Helicopter crew thank museum

By Kara Hughes-Jones

A museum had an unusual visitor when a Royal Navy helicopter flew in.

The Merlin helicopter, from Culdrose in Cornwall, landed next to the Manx Aviation and Military Museum so the crew could say thank you for helping the 700 Naval Air Squadron, which is the Navy's operational evaluation unit, in its hour of need.

During its last visit in October, the squadron was on its way to Norway for a training exercise when it had to stop off at Ronaldsway Airport to refuel.

But the squadron's departure was delayed because of a technical problem and, as the 16 crew were hungry, Andy Arnold, from the musuem, helped out by taking them to the Sunflower Diner in Castletown and the museum gave them hot drinks and any other facilities they needed.

Andy said: 'I couldn't stand by and watch these poor guys folder over with hunger. There aren't many eating places open late on a Saturday afternoon but the Sunflower Diner rose to the occasion."

'We are always pleased to see visitors from the services at the museum, particularly the Royal Navy because Ronaldsway was built by the navy in 1944 so we've a lot to thanks them for."

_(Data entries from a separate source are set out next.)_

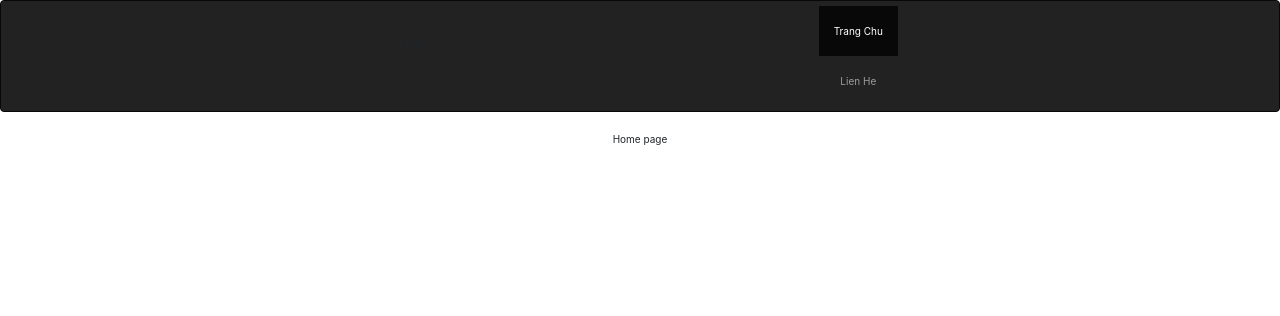
Repository: hntvip/react-route
Page: /
An editor plug-in stored every save of this project. The page is shown before and after a run of saves, followed by the edit.
The browser window is 1280 px wide. The pictures show the whole page.
The project was rebuilt for these pictures with package versions that can differ from the ones it lists, and the page was loaded fresh each time. Also part of the build but not shown: src/components/About.js.

Above is the page before, as saved 2019-11-27 16:23:46.

After the next 2 saves:
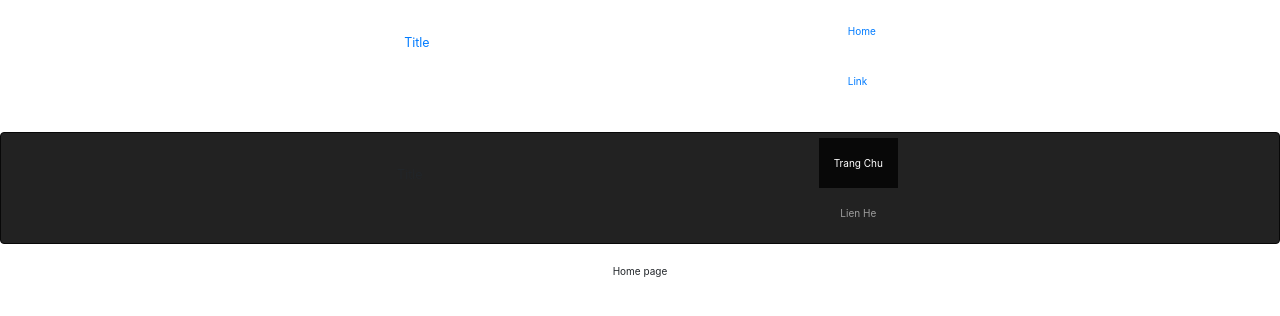
The 2 saves are shown as one change because 1 did not build or start.
The last was saved 29 s later.
--- a/src/App.js
+++ b/src/App.js
@@ -7,6 +7,19 @@ import Home from './components/Home';
 function App() {
   return (
     <Router>
+
+      <div class="navbar">
+        <a class="navbar-brand" href="#">Title</a>
+        <ul class="nav navbar-nav">
+          <li class="active">
+            <a href="#">Home</a>
+          </li>
+          <li>
+            <a href="#">Link</a>
+          </li>
+        </ul>
+      </div>
+
       <div className="App">
         <nav className="navbar navbar-inverse">
           <a  className="navbar-brand">Title</a>
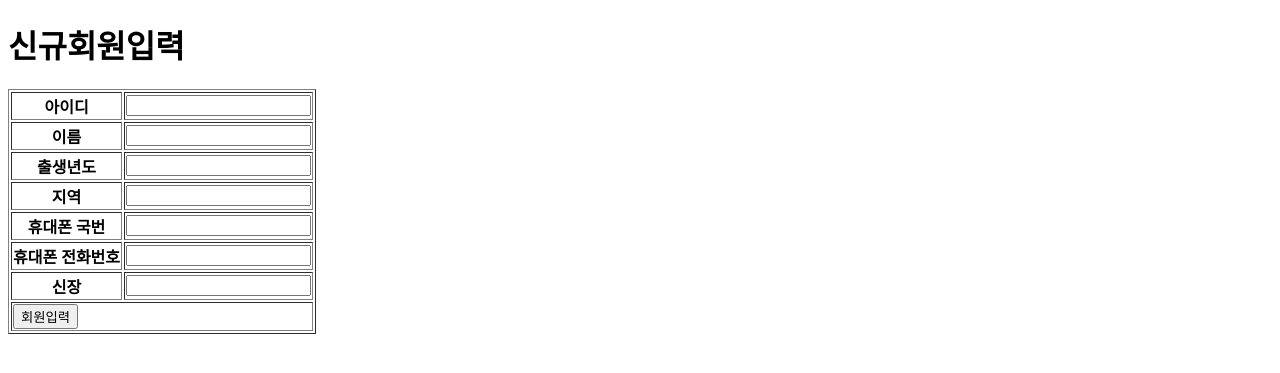
Repository: Junvelop/hkdevelope
Page: http://localhost/01_userboard_sepa/userUpdateForm.jsp
These files come from the project's save history. The page is drawn as it stood at one moment and after the next save; the edit follows.
The browser window is 1280 px wide. The pictures show the whole page.
The page is served by Tomcat 9.

Above is the page before, as saved 2024-09-04 04:22:35.

After the next save:
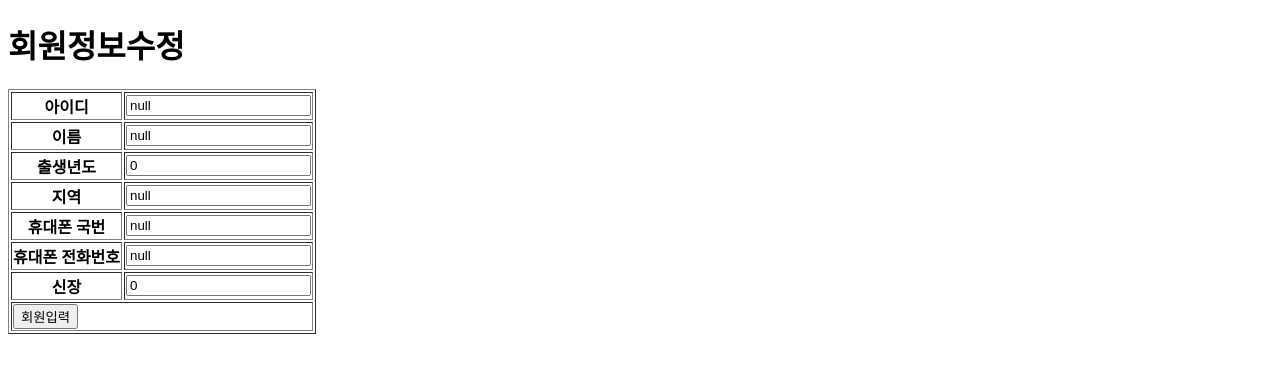
Saved 9 min 55 s later.
--- a/Downloads/back_end_edu20240624-master (1)/01_userboard_sepa/src/main/webapp/userUpdateForm.jsp
+++ b/Downloads/back_end_edu20240624-master (1)/01_userboard_sepa/src/main/webapp/userUpdateForm.jsp
@@ -1,3 +1,5 @@
+<%@page import="com.hk.board.dtos.UserDao"%>
+<%@page import="com.hk.board.dtos.UserDto"%>
 <%@ page language="java" contentType="text/html; charset=EUC-KR"
     pageEncoding="EUC-KR"%>
 <%request.setCharacterEncoding("utf-8"); %>
@@ -8,38 +10,46 @@
 <meta charset="EUC-KR">
 <title>회원정보 수정</title>
 </head>
+<% //수정하려고 하는 회원의 아이디를 받는다
+	String userId = request.getParameter("userId");
+
+	//전달받은 ID에 해당하는 회원의 정보를 조회
+	UserDao dao = new UserDao();
+	UserDto dto = new UserDto();
+
+%>
 <body>
 
-<h1>신규회원입력</h1>
+<h1>회원정보수정</h1>
 <form action="userUpdate.jsp" method="post">
 	<table border="1">
 		<tr>
 			<th>아이디</th>
-			<td><input type="text" name="userId"/></td>
+			<td><input type="text" name="userId" value = "<%=dto.getUserId()%>"/></td>
 		</tr>
 		<tr>
 			<th>이름</th>
-			<td><input type="text" name="name"/></td>
+			<td><input type="text" name="name" value = "<%=dto.getName()%>" /></td>
 		</tr>
 		<tr>
 			<th>출생년도</th>
-			<td><input type="text" name="birthYear"/></td>
+			<td><input type="text" name="birthYear" value = "<%=dto.getBirthYear()%>"/></td>
 		</tr>
 		<tr>
 			<th>지역</th>
-			<td><input type="text" name="addr"/></td>
+			<td><input type="text" name="addr" value = "<%=dto.getAddr()%>"/></td>
 		</tr>
 		<tr>
 			<th>휴대폰 국번</th>
-			<td><input type="text" name="mobile1"/></td>
+			<td><input type="text" name="mobile1" value = "<%=dto.getMobile1()%>"/></td>
 		</tr>
 		<tr>
 			<th>휴대폰 전화번호</th>
-			<td><input type="text" name="mobile2"/></td>
+			<td><input type="text" name="mobile2" value = "<%=dto.getMobile2()%>"/></td>
 		</tr>
 		<tr>
 			<th>신장</th>
-			<td><input type="text" name="height"/></td>
+			<td><input type="text" name="height" value = "<%=dto.getHeight()%>"/></td>
 		</tr>
 		<tr>
 			<td colspan="2">
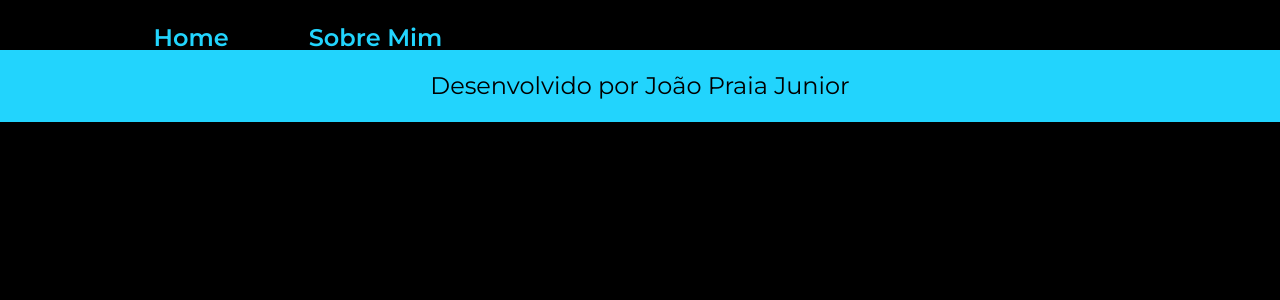
Repository: joaoPraiaJunior/html-basico
Page: about.html
An editor plug-in stored every save of this project. The page is shown before and after the next save, followed by the edit.
The browser window is 1280 px wide. The pictures show the whole page.
Some web fonts or font styles are not loaded; a fallback is used. Some web libraries are served in a nearby version.

Above is the page before, as saved 2024-06-06 21:29:33.

### about.html
<!DOCTYPE html>
<html lang="pt-BR" dir="ltr">
  <head>
    <meta charset="UTF-8" />
    <meta http-equiv="X-UA-Compatible" content="IE=edge" />
    <meta name="viewport" content="width=device-width, initial-scale=1.0" />
    <title>Portifólio</title>
    <link rel="stylesheet" href="css/reset.css" />
    <link rel="stylesheet" href="css/style.css" />
  </head>
  <body>
    <header class="cabecalho">
      <nav class="cabecalho__menu">
        <a class="cabecalho__link" href="index.html">Home</a>
        <a class="cabecalho__link" href="about.html">Sobre Mim</a>
      </nav>
    </header>

    <footer class="rodape"><p>Desenvolvido por João Praia Junior</p></footer>
  </body>
  <script
    src="https://kit.fontawesome.com/c4ee7a6e8c.js"
    crossorigin="anonymous"
  ></script>
</html>

### css/reset.css
/* http://meyerweb.com/eric/tools/css/reset/
   v2.0 | 20110126
   License: none (public domain)
*/

* {
    box-sizing: border-box;
}

html, body, div, span, applet, object, iframe,
h1, h2, h3, h4, h5, h6, p, blockquote, pre,
a, abbr, acronym, address, big, cite, code,
del, dfn, em, img, ins, kbd, q, s, samp,
small, strike, strong, sub, sup, tt, var,
b, u, i, center,
dl, dt, dd, ol, ul, li,
fieldset, form, label, legend,
table, caption, tbody, tfoot, thead, tr, th, td,
article, aside, canvas, details, embed,
figure, figcaption, footer, header, hgroup,
menu, nav, output, ruby, section, summary,
time, mark, audio, video {
	margin: 0;
	padding: 0;
	border: 0;
	font: inherit;
	vertical-align: baseline;
}
/* HTML5 display-role reset for older browsers */
article, aside, details, figcaption, figure,
footer, header, hgroup, menu, nav, section {
	display: block;
}
body {
	line-height: 1;
}
ol, ul {
	list-style: none;
}
blockquote, q {
	quotes: none;
}
blockquote:before, blockquote:after,
q:before, q:after {
	content: '';
	content: none;
}
table {
	border-collapse: collapse;
	border-spacing: 0;
}

### css/style.css
@import url('https://fonts.googleapis.com/css2?family=Krona+One&family=Montserrat:wght@400;600&display=swap');

html {
  font-size: 62.5%;
}

body {
  color: #f6f6f6;
  background-color: #000;
  font-size: 1.6rem;
}

.cabecalho {
  padding: 2% 0 0 12%;
}

.cabecalho__menu {
  display: flex;
  column-gap: 80px;
}

.cabecalho__link {
  font-family: 'Montserrat', sans-serif;
  font-size: 2.4rem;
  font-weight: 600;
  text-decoration: none;
  color:#22d4fd;
}

.apresentacao {
  padding: 5% 12%;
  display: flex;
  justify-content: space-between;
  align-items: center;
}

.apresentacao__conteudo {
  display:flex;
  flex-direction: column;
  width: 615px;
  gap: 40px;
}

.apresentacao__titulo {
  color: #22d4fd;
  font-family: 'Krona One', sans-serif;
  font-size: 3.6rem;
}

.apresentacao__subtitulo{
  font-family: 'Krona One', sans-serif;
  font-size: 2.4rem;
  font-weight: 400;
}

.apresentacao__texto {
  font-family: 'Montserrat', sans-serif;
  font-size: 2.4rem;
}

.apresentacao__links {
  display: flex;
  flex-direction: column;
  justify-content: space-between;
  align-items: center;
  row-gap: 32px;
}

.apresentacao__link {
  display:flex;
  justify-content: center;
  column-gap: 8px;
  color: #000;
  background-color: #22d4fd;
  font-family: 'Montserrat', sans-serif;
  font-size: 2.4rem;
  font-weight: 600;
  padding: 21.5px 0;
  width: 378px;
  border-radius: 8px;
  text-align: center;
  text-decoration: none;
}

.apresentacao__link--transparente {
  color: #f6f6f6;
  background-color: transparent;
  border: 2px solid #22d4fd;
  transition: all .5s ease-in-out;
}

.apresentacao__link--transparente:hover {
  background-color: #272727;
}

.apresentacao__link--transparente .fa-brands {
  transition: color .5s ease-in-out;
}

.apresentacao__link--transparente:hover .fa-brands {
  color: #22d4fd;
}

.apresentacao__imagem img {
  max-width: 100%;
}

.rodape {
  font-family: 'Montserrat', sans-serif;
  font-size: 2.4rem;
  font-weight: 400;
  color: #000;
  background-color: #22d4fd;
  padding: 24px;
  text-align: center;
}

After the next save:
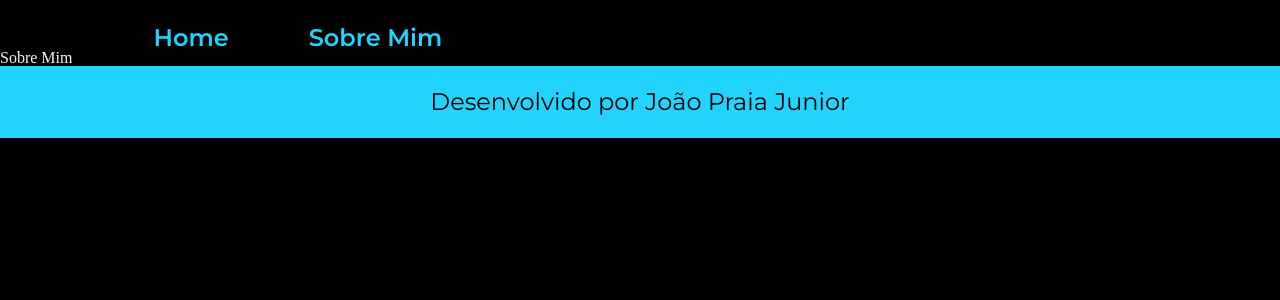
Saved 42 s later.
--- a/about.html
+++ b/about.html
@@ -4,7 +4,7 @@
     <meta charset="UTF-8" />
     <meta http-equiv="X-UA-Compatible" content="IE=edge" />
     <meta name="viewport" content="width=device-width, initial-scale=1.0" />
-    <title>Portifólio</title>
+    <title>Sobre Mim</title>
     <link rel="stylesheet" href="css/reset.css" />
     <link rel="stylesheet" href="css/style.css" />
   </head>
@@ -16,6 +16,10 @@
       </nav>
     </header>
 
+    <main>
+      <h1>Sobre Mim</h1>
+    </main>
+
     <footer class="rodape"><p>Desenvolvido por João Praia Junior</p></footer>
   </body>
   <script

Two Merlins are expected to call in again about 11:30am on Saturday, November 26.

The helicopter is the world's most advanced anti-submarine and anti-surface warfare helicopter.

For more information contact the museum on 829294.

The above newspaper article appeared in the Manx Independent, November 18, 2005.